Under the English law principle of unjust enrichment a claimant can seek a restitutionary remedy in circumstances where it can be shown that the defendant was enriched at the claimant’s expense, that such enrichment was unjust and that there is no specific defence available to the defendant. This important and long‑standing principle offers an alternative to seeking compensatory damages, instead enabling a claimant to recover the relevant enrichment. However, the question of whether a defendant has in fact been unjustly enriched can be complex, particularly in circumstances where it appears the enrichment was no more than an “incidental benefit”, as the Court of Appeal’s recent decision in TFL Management Services v Lloyds Bank demonstrates.

The decision arose out of a dispute over unpaid commissions between three companies: the assignor of two agreements, the assignee, and the ultimate debtor under the agreements. The assignee brought proceedings against the debtor, but in the Court of Appeal it was held that the assignee was only entitled to commissions under one agreement, the right to commissions under the second agreement having been retained by the assignor. The Court of Appeal acknowledged that the assignor may wish to bring proceedings against the debtor in relation to those commissions and the assignor did so, ultimately settling its claim for over £1.18 million, which was recovered by the defendant bank under the terms of a debenture. The assignee contended that throughout the proceedings, the bank and the assignee had mistakenly believed that the benefit of both agreements had been assigned, with the result that the assignee had incurred legal costs in the litigation, which in turn conferred a valuable benefit on the bank. It was therefore contended that the bank had been unjustly enriched at the assignee’s expense. However, at first instance it was held that any enrichment conferred on the bank as a result of the litigation was an “incidental benefit” and could not form the basis of a claim for unjust enrichment. Therefore the claim was struck out. The assignee appealed.

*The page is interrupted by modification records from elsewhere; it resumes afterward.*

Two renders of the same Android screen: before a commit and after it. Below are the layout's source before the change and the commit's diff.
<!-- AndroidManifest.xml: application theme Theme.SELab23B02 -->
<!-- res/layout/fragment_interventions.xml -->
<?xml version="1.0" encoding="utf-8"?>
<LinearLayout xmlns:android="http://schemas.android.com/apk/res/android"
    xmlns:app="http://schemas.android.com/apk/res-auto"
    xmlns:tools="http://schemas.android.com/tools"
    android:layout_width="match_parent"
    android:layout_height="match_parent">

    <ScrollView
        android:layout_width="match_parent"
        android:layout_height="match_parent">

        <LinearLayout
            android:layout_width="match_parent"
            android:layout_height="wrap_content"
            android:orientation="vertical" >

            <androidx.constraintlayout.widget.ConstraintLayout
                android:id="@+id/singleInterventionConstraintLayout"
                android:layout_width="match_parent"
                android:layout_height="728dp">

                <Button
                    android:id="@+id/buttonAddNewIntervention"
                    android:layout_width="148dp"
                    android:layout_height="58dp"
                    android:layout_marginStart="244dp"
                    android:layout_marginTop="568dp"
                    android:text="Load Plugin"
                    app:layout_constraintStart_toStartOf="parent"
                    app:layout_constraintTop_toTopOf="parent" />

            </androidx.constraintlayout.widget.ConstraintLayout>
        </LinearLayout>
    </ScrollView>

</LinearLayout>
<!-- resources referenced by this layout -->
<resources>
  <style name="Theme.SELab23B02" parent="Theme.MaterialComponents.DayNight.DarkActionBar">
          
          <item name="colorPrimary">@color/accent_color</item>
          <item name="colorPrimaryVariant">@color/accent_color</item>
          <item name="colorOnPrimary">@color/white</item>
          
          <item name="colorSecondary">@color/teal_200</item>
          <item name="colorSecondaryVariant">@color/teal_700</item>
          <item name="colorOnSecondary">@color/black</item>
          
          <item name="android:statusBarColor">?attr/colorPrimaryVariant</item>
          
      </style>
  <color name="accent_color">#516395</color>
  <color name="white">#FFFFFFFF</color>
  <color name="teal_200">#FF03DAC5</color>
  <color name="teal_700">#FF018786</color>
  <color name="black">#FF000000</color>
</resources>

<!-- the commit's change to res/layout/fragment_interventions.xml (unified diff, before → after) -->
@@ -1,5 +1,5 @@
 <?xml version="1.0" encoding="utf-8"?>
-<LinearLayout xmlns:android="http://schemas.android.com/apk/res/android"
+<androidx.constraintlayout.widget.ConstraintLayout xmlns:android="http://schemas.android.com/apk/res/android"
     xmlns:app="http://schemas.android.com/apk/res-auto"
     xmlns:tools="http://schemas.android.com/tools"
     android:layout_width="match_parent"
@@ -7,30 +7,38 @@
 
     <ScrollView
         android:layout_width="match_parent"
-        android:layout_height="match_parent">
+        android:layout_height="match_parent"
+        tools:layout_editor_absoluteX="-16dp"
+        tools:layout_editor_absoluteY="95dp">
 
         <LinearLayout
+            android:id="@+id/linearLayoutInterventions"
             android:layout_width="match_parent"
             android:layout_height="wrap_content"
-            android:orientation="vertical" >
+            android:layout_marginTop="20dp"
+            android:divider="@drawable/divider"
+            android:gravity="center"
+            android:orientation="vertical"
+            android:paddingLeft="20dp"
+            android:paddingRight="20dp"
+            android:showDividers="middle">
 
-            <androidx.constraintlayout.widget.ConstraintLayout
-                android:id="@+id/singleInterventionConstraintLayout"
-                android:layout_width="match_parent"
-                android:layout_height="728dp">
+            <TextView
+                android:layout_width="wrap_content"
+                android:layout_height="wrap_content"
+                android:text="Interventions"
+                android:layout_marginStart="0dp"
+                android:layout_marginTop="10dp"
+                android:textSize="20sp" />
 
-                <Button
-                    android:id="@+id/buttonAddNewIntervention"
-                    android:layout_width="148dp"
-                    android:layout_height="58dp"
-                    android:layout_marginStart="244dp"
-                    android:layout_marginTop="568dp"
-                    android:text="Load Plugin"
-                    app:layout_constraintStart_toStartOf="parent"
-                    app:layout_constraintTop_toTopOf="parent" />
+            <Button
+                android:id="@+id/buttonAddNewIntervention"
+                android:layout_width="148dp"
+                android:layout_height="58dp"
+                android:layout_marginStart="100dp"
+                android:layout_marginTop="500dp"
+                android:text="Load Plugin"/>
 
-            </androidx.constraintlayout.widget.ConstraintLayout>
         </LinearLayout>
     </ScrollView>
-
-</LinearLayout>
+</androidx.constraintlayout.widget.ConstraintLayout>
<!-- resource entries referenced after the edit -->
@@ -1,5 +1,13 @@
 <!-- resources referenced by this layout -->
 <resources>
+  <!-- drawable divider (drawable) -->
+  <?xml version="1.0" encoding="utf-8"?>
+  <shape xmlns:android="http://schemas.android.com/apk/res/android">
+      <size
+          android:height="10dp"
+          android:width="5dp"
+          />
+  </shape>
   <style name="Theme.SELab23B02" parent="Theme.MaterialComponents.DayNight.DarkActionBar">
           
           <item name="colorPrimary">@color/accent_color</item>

The Court of Appeal noted that, although academic writers have acknowledged a concept which precludes recovery in a claim for unjust enrichment of benefits which have been incidentally conferred on a defendant by a claimant acting in his own self‑interest, there are no clear authorities which support the existence of such a rule. In this case the Court was therefore being invited to formulate such a rule for the first time. Although various cases could be put forward which appeared to give some support to the concept, they could also be explained by reference to the traditional requirements of a claim for unjust enrichment. Holding that there was no reason to consider that those traditional requirements were inadequate, the Court of Appeal therefore refused to formulate a general “incidental benefits” exception, holding that any such rule was too unclear both as to its formulation and its conceptual basis to form a secure foundation on which to strike out the action in this case.

It is important to remember that this decision was reached in the context of an application for a strike out, and the Court of Appeal’s refusal to formulate a rule that incidental benefits cannot form the basis of a claim for unjust enrichment is therefore not the end of the story. Nevertheless, on the basis of this decision it would be advisable for a defendant to argue that a claim for unjust enrichment should fail on the basis that it does not fulfil one of the traditional requirements, rather than seeking to rely on academic arguments as to incidental benefits.

TFL Management Services Ltd v Lloyds Bank Plc [2013] EWCA Civ 1415